• **YOUR TASK**:
Report the count, and only the count, of lines in the records that include the word "head".

Structured diff data
+--

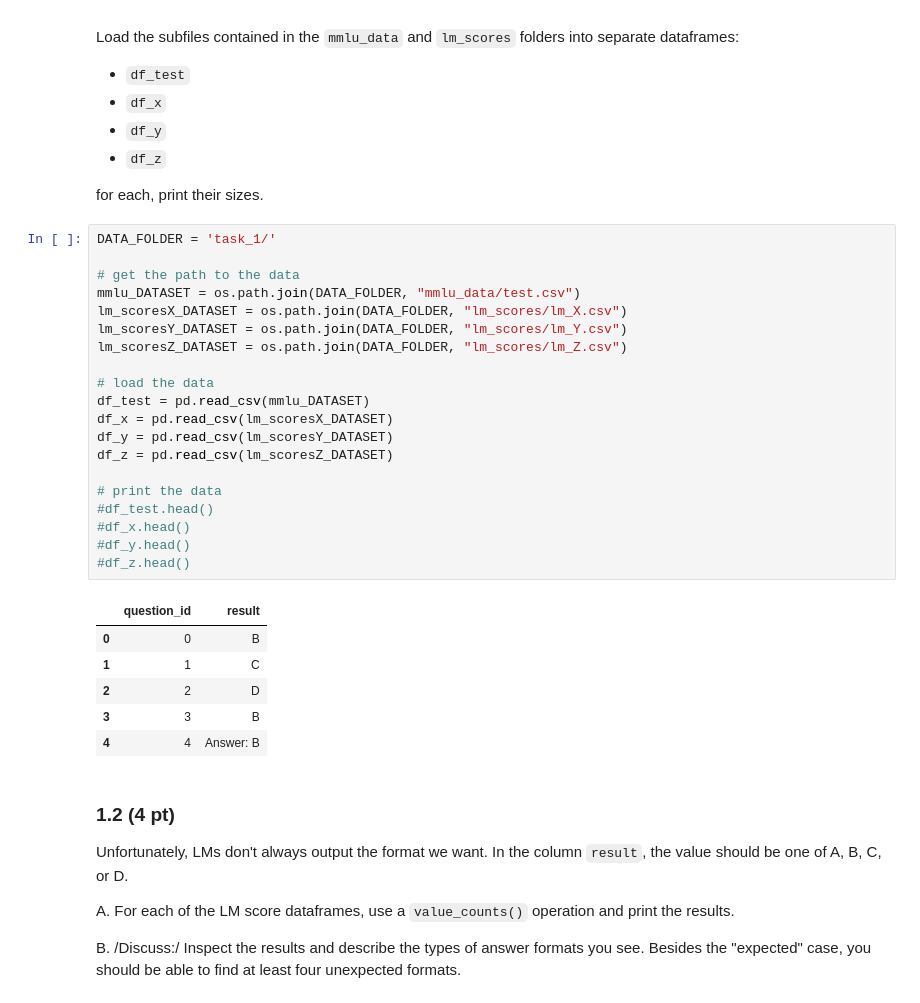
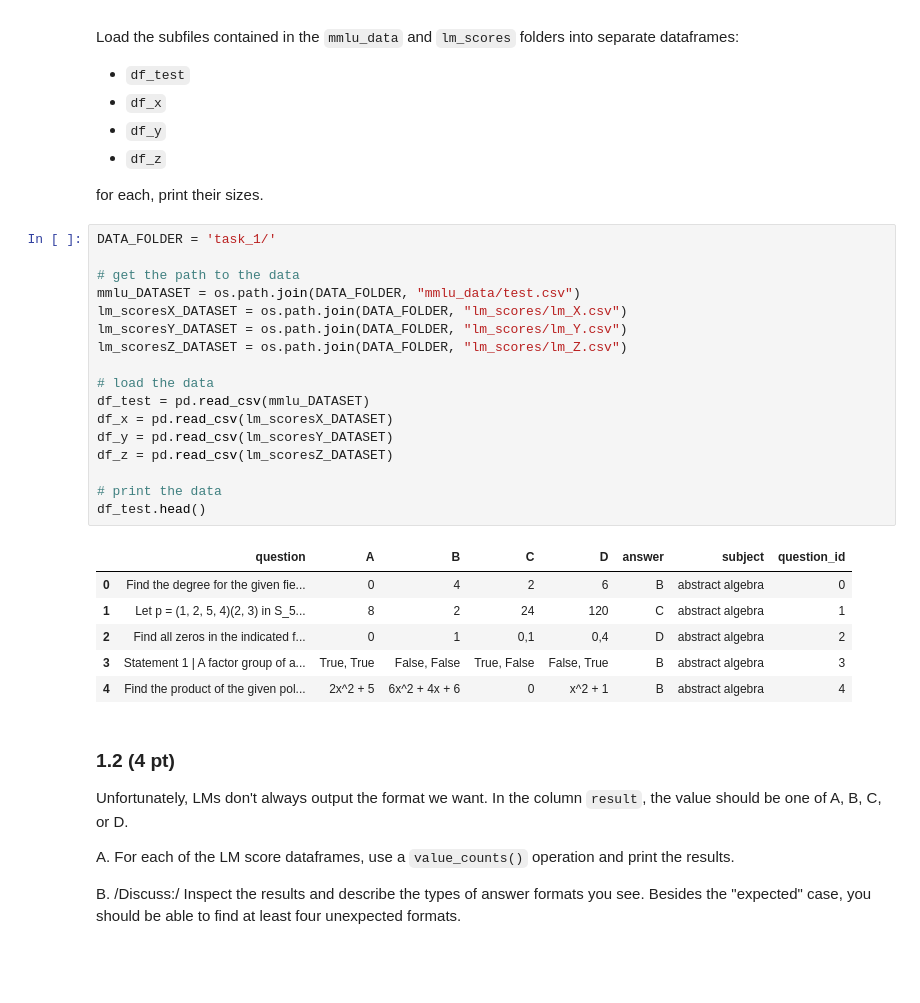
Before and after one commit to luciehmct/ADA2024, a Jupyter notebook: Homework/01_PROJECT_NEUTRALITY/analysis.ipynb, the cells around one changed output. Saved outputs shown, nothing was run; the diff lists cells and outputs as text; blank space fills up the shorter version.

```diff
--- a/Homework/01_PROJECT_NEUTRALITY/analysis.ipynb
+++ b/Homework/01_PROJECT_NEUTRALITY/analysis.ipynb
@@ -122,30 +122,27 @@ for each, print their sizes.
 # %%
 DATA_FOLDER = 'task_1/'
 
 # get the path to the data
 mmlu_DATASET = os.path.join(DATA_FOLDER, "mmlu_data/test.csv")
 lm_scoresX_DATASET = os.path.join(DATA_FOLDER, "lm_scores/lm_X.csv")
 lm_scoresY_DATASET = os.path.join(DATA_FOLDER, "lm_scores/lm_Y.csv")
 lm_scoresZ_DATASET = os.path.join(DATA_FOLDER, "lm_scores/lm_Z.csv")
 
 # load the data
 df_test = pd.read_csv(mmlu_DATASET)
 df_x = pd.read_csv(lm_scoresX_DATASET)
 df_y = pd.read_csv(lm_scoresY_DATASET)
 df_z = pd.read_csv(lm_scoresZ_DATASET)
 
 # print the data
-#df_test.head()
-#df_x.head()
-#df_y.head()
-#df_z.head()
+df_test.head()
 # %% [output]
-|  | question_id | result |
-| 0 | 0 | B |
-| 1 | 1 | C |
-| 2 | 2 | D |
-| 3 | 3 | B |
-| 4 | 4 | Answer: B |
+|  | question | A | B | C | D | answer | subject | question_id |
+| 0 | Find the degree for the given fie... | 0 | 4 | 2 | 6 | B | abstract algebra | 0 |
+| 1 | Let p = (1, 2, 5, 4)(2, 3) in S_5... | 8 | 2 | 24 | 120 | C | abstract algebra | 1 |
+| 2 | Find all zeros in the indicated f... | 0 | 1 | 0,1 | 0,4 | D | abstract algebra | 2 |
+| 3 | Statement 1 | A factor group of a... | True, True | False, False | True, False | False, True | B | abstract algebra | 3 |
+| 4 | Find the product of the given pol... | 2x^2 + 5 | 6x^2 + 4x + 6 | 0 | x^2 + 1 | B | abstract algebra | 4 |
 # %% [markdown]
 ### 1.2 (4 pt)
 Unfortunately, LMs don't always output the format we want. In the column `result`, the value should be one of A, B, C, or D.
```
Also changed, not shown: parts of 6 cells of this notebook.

+--

• **RESPONSE TO THE EXERCISE**:
5